◆ **About this exercise**: Repeat each entry in full, exactly.

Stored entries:
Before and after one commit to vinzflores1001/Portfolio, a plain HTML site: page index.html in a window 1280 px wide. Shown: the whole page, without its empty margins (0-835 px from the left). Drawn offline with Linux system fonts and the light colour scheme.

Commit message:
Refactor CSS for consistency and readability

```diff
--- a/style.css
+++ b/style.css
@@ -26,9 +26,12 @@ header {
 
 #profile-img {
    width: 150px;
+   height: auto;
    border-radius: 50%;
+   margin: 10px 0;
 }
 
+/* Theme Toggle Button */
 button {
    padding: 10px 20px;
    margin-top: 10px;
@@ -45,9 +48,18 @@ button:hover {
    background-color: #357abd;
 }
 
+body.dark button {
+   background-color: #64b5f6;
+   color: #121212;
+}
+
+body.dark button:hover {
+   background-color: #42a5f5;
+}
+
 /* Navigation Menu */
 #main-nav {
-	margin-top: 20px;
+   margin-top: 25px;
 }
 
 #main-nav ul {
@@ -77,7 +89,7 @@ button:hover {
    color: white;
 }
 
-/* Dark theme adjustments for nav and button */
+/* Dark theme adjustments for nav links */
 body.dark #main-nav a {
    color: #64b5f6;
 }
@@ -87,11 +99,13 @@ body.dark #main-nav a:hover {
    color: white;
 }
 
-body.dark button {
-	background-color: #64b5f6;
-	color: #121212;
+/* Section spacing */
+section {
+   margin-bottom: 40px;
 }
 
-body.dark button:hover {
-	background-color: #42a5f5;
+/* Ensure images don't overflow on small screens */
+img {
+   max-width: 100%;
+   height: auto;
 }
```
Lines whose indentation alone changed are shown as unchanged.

◆ **Your solution**:
Before and after one commit to vinzflores1001/Portfolio, a plain HTML site: page index.html in a window 1280 px wide. Shown: the whole page, without its empty margins (0-835 px from the left). Drawn offline with Linux system fonts and the light colour scheme.

Commit message:
Refactor CSS for consistency and readability

```diff
--- a/style.css
+++ b/style.css
@@ -26,9 +26,12 @@ header {
 
 #profile-img {
    width: 150px;
+   height: auto;
    border-radius: 50%;
+   margin: 10px 0;
 }
 
+/* Theme Toggle Button */
 button {
    padding: 10px 20px;
    margin-top: 10px;
@@ -45,9 +48,18 @@ button:hover {
    background-color: #357abd;
 }
 
+body.dark button {
+   background-color: #64b5f6;
+   color: #121212;
+}
+
+body.dark button:hover {
+   background-color: #42a5f5;
+}
+
 /* Navigation Menu */
 #main-nav {
-	margin-top: 20px;
+   margin-top: 25px;
 }
 
 #main-nav ul {
@@ -77,7 +89,7 @@ button:hover {
    color: white;
 }
 
-/* Dark theme adjustments for nav and button */
+/* Dark theme adjustments for nav links */
 body.dark #main-nav a {
    color: #64b5f6;
 }
@@ -87,11 +99,13 @@ body.dark #main-nav a:hover {
    color: white;
 }
 
-body.dark button {
-	background-color: #64b5f6;
-	color: #121212;
+/* Section spacing */
+section {
+   margin-bottom: 40px;
 }
 
-body.dark button:hover {
-	background-color: #42a5f5;
+/* Ensure images don't overflow on small screens */
+img {
+   max-width: 100%;
+   height: auto;
 }
```
Lines whose indentation alone changed are shown as unchanged.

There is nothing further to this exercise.